This post : https://www.reddit.com/r/ADHD/comments/a2zntv/adhd_some_professional_tips_for_2019_task/
and this comment from that post (GTD = Getting Things Done, a book/process): https://www.reddit.com/r/ADHD/comments/a2zntv/adhd_some_professional_tips_for_2019_task/eb3fmb9?utm_source=share&utm_medium=web2x
I don't remember shit without notes, so I take notes or save links for all the resources I've seen or used. I've been working on my attention difficulties since the beginning of the year, and I think it's been small incremental improvements. Sometimes I slip, like lately I haven't been using pomodoro timers to keep myself on task at work, and so my productivity has not been super great.
I started a very loose bullet journal where I would write down journals for the day, and eventually moved into doing a "weekly spread" to keep my priorities and appointments. I also use google calendar to keep my events further out than the month.
What are your goals? What things can you do to work toward those goals? If there are things you WANT to do, but you CAN'T, you should probably seek out therapy and/or medications. Getting medicated has made the most difference for me. I was 28 and my shit was constantly falling apart. It's a miracle I've been employed at my current job more than two years, and I can thank medication and this research for that.

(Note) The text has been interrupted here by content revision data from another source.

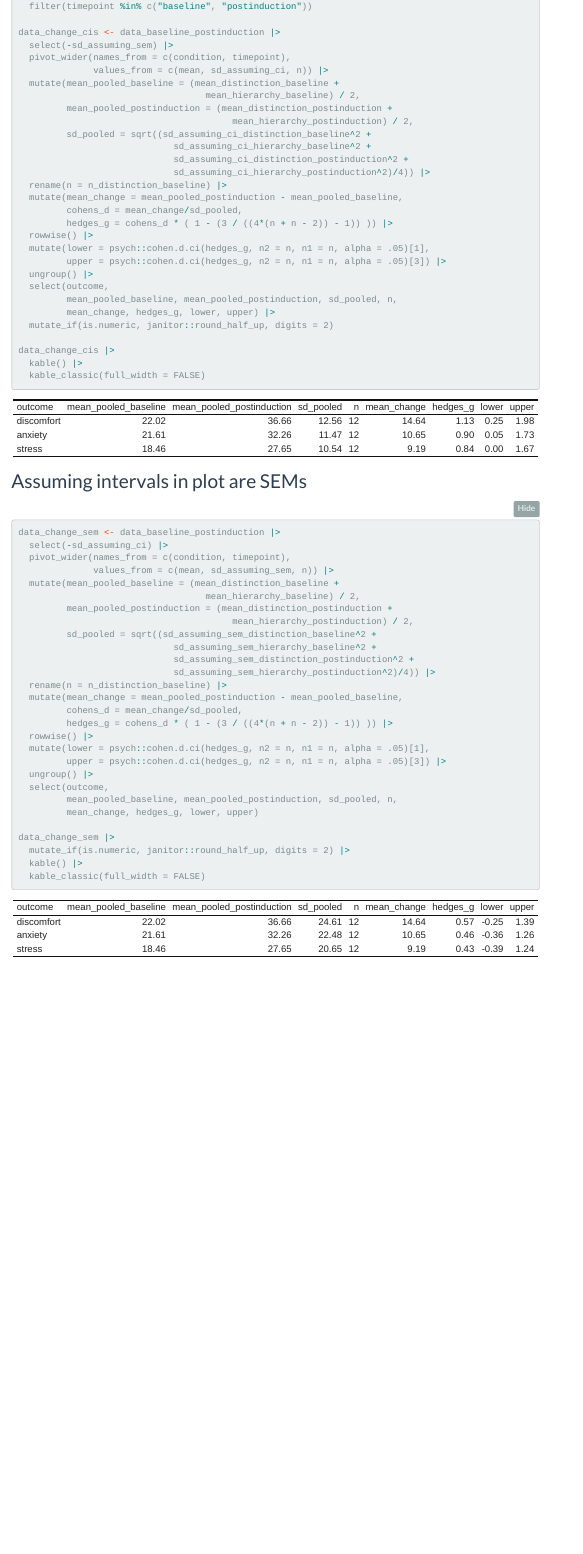
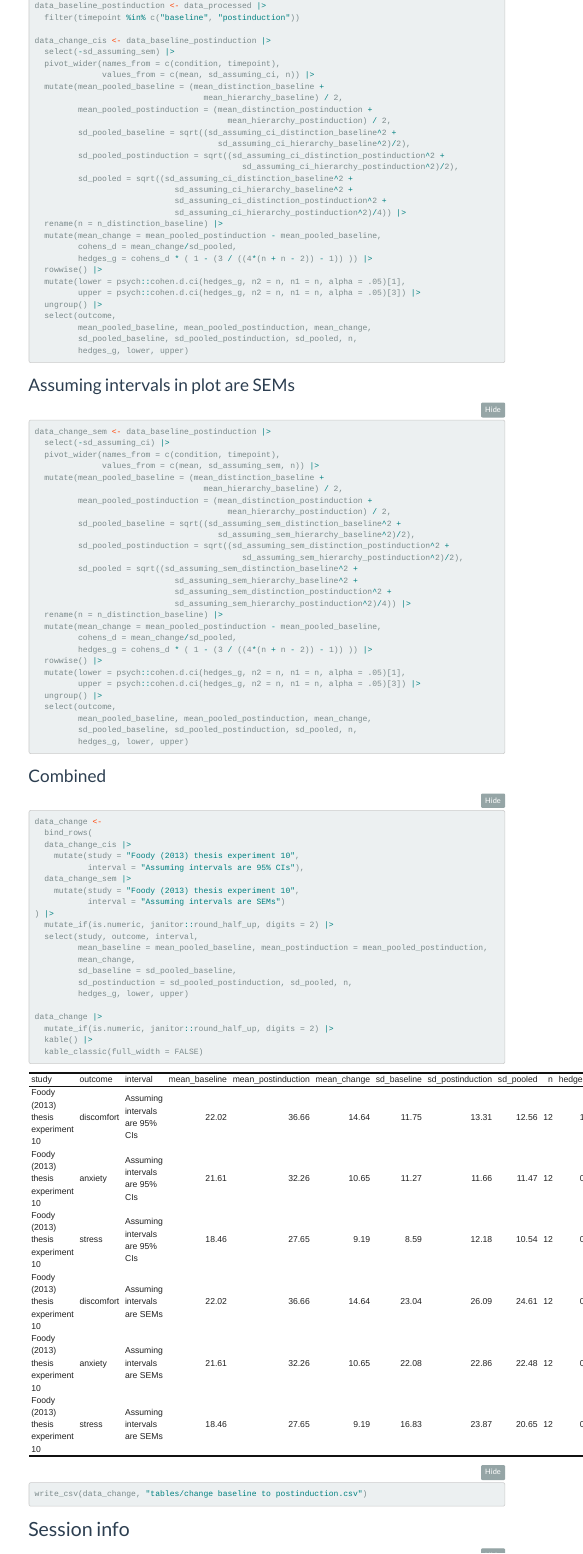
Before and after one commit to ianhussey/verification_foody_et_al_2013, an R Markdown document (code/foody et al 2013 publication/analysis/analysis.Rmd): the page in a window 1100 px wide, from 11530 px down before the commit and from 10380 px down after it. The pictures show the output file code/foody 2013 thesis experiment 10/analysis/analysis.html that the author committed with the source, opened offline; folded parts are opened; menus at the side of the page are left out.

Commit message:
updated foody et al. 2013 and foody replication code and data

````diff
--- a/code/foody 2013 thesis experiment 10/analysis/tables/change baseline to postinduction.csv
+++ b/code/foody 2013 thesis experiment 10/analysis/tables/change baseline to postinduction.csv
@@ -7,0 +1,7 @@ Foody (2013) thesis experiment 10,stress,Assuming intervals are SEMs,0.43,-0.39,
+study,outcome,interval,mean_baseline,mean_postinduction,mean_change,sd_baseline,sd_postinduction,sd_pooled,n,hedges_g,lower,upper
+Foody (2013) thesis experiment 10,discomfort,Assuming intervals are 95% CIs,22.02,36.66,14.64,11.75,13.31,12.56,12,1.13,0.25,1.98
+Foody (2013) thesis experiment 10,anxiety,Assuming intervals are 95% CIs,21.61,32.26,10.65,11.27,11.66,11.47,12,0.9,0.05,1.73
+Foody (2013) thesis experiment 10,stress,Assuming intervals are 95% CIs,18.46,27.65,9.19,8.59,12.18,10.54,12,0.84,-0,1.67
+Foody (2013) thesis experiment 10,discomfort,Assuming intervals are SEMs,22.02,36.66,14.64,23.04,26.09,24.61,12,0.57,-0.25,1.39
+Foody (2013) thesis experiment 10,anxiety,Assuming intervals are SEMs,21.61,32.26,10.65,22.08,22.86,22.48,12,0.46,-0.36,1.26
+Foody (2013) thesis experiment 10,stress,Assuming intervals are SEMs,18.46,27.65,9.19,16.83,23.87,20.65,12,0.43,-0.39,1.24
--- a/code/foody et al 2013 publication/analysis/analysis.Rmd
+++ b/code/foody et al 2013 publication/analysis/analysis.Rmd
@@ -589,6 +589,10 @@ data_change_cis <- data_baseline_postinduction |>
                                    mean_hierarchy_baseline) / 2,
          mean_pooled_postinduction = (mean_distinction_postinduction +
                                         mean_hierarchy_postinduction) / 2,
+         sd_pooled_baseline = sqrt((sd_assuming_ci_distinction_baseline^2 +
+                                      sd_assuming_ci_hierarchy_baseline^2)/2),
+         sd_pooled_postinduction = sqrt((sd_assuming_ci_distinction_postinduction^2 +
+                                           sd_assuming_ci_hierarchy_postinduction^2)/2),
          sd_pooled = sqrt((sd_assuming_ci_distinction_baseline^2 +
                              sd_assuming_ci_hierarchy_baseline^2 +
                              sd_assuming_ci_distinction_postinduction^2 +
@@ -602,13 +606,9 @@ data_change_cis <- data_baseline_postinduction |>
          upper = psych::cohen.d.ci(hedges_g, n2 = n, n1 = n, alpha = .05)[3]) |>
   ungroup() |>
   select(outcome,
-         mean_pooled_baseline, mean_pooled_postinduction, sd_pooled, n,
-         mean_change, hedges_g, lower, upper) |>
-  mutate_if(is.numeric, janitor::round_half_up, digits = 2)
-
-data_change_cis |>
-  kable() |>
-  kable_classic(full_width = FALSE)
+         mean_pooled_baseline, mean_pooled_postinduction, mean_change,
+         sd_pooled_baseline, sd_pooled_postinduction, sd_pooled, n,
+         hedges_g, lower, upper)
 
 ```
 
@@ -624,6 +624,10 @@ data_change_sem <- data_baseline_postinduction |>
                                    mean_hierarchy_baseline) / 2,
          mean_pooled_postinduction = (mean_distinction_postinduction +
                                         mean_hierarchy_postinduction) / 2,
+         sd_pooled_baseline = sqrt((sd_assuming_sem_distinction_baseline^2 +
+                                      sd_assuming_sem_hierarchy_baseline^2)/2),
+         sd_pooled_postinduction = sqrt((sd_assuming_sem_distinction_postinduction^2 +
+                                           sd_assuming_sem_hierarchy_postinduction^2)/2),
          sd_pooled = sqrt((sd_assuming_sem_distinction_baseline^2 +
                              sd_assuming_sem_hierarchy_baseline^2 +
                              sd_assuming_sem_distinction_postinduction^2 +
@@ -637,13 +641,9 @@ data_change_sem <- data_baseline_postinduction |>
          upper = psych::cohen.d.ci(hedges_g, n2 = n, n1 = n, alpha = .05)[3]) |>
   ungroup() |>
   select(outcome,
-         mean_pooled_baseline, mean_pooled_postinduction, sd_pooled, n,
-         mean_change, hedges_g, lower, upper)
-
-data_change_sem |>
-  mutate_if(is.numeric, janitor::round_half_up, digits = 2) |>
-  kable() |>
-  kable_classic(full_width = FALSE)
+         mean_pooled_baseline, mean_pooled_postinduction, mean_change,
+         sd_pooled_baseline, sd_pooled_postinduction, sd_pooled, n,
+         hedges_g, lower, upper)
 
 ```
 
@@ -661,7 +661,17 @@ data_change <-
            interval = "Assuming intervals are SEMs")
 ) |>
   mutate_if(is.numeric, janitor::round_half_up, digits = 2) |>
-  select(study, outcome, interval, hedges_g, lower, upper)
+  select(study, outcome, interval,
+         mean_baseline = mean_pooled_baseline, mean_postinduction = mean_pooled_postinduction,
+         mean_change,
+         sd_baseline = sd_pooled_baseline,
+         sd_postinduction = sd_pooled_postinduction, sd_pooled, n,
+         hedges_g, lower, upper)
+
+data_change |>
+  mutate_if(is.numeric, janitor::round_half_up, digits = 2) |>
+  kable() |>
+  kable_classic(full_width = FALSE)
 
 write_csv(data_change, "tables/change baseline to postinduction.csv")
 
--- a/code/foody et al 2013 publication/analysis/tables/change baseline to postinduction.csv
+++ b/code/foody et al 2013 publication/analysis/tables/change baseline to postinduction.csv
@@ -7,0 +1,7 @@ Foody et al. (2013),stress,Assuming intervals are SEMs,0.51,-0.16,1.17
+study,outcome,interval,mean_baseline,mean_postinduction,mean_change,sd_baseline,sd_postinduction,sd_pooled,n,hedges_g,lower,upper
+Foody et al. (2013),discomfort,Assuming intervals are 95% CIs,8.78,23.68,14.9,6.25,9.63,8.12,18,1.8,1.01,2.57
+Foody et al. (2013),anxiety,Assuming intervals are 95% CIs,9.24,21.76,12.52,6.75,9.36,8.16,18,1.5,0.75,2.24
+Foody et al. (2013),stress,Assuming intervals are 95% CIs,10.35,18.94,8.59,7.83,9.07,8.47,18,0.99,0.29,1.68
+Foody et al. (2013),discomfort,Assuming intervals are SEMs,8.78,23.68,14.9,12.24,18.87,15.91,18,0.92,0.22,1.6
+Foody et al. (2013),anxiety,Assuming intervals are SEMs,9.24,21.76,12.52,13.22,18.34,15.99,18,0.77,0.08,1.44
+Foody et al. (2013),stress,Assuming intervals are SEMs,10.35,18.94,8.59,15.34,17.77,16.6,18,0.51,-0.16,1.17
````
Also changed, not shown: code/foody 2013 thesis experiment 10/analysis/analysis.Rmd (+25 -15 lines), code/foody 2013 thesis experiment 10/analysis/analysis.html, code/foody et al 2013 publication/analysis/analysis.html, code/foody 2013 thesis experiment 10/analysis/tables/change baseline to postinduction.csv (7 more changed lines), code/foody et al 2013 publication/analysis/tables/change baseline to postinduction.csv (7 more changed lines), 4 other files.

I'm 42, diagnosed six months ago (although I suspected it for over two decades). Started at a low dosage of Vyvanse, up to 70mg now, and it's work wonders for me. I'm able to stay focused, and for me that means minimal daydreaming during meetings, if my mind wanders while I do work, I'm able to reign it back in, and I'm able to finish what I start.
Do keep in mind that while the medication helps "turn down the volume" around you, you still need to develop good habits and be organized. I recommend checking out the following book. While it contains some standard ADHD advice, it does contain some very valuable information that could potentially help you.
Read several books on organizing for ADHD. When I was diagnosed, I read Organizing Solutions for People with ADHD and ADD Friendly Ways to Organize Your Life. Out of all the organizing books I've read my whole life to deal with my brain (and I've read ton because I REALLY hated people criticizing me for my messiness and carelessness), the readability and the solutions are tailored to the ADHD brain. I hope these help you get some good ideas!
There's no right way to organize something. If you implement a system and things get disorganized sometime after, it's a failed system, not a personal failure on your part.
May I suggest this book?
It was a huge help for me, and laid out in a way that it's easy to read and easy to reference. The gist of it is that you recognize what works for you and your family, and then adapt the systems to your needs.
[Edited for grammar. Of course!]
This is the book I was talking about:
He should go to a psychiatrist to get properly diagnosed. There's a huge risk of abusing these drugs. If he goes in there and requests adderall right off the bat, the doctor may not want to prescribe them.
As with any mood disorder it's good to have a combination of talking therapy and drug therapy. There are ways to manage ADD without solely relying on the drugs.
Here's a book my doctors recommended:
You should read it too as it offers advice on how to help/understand people with ADD.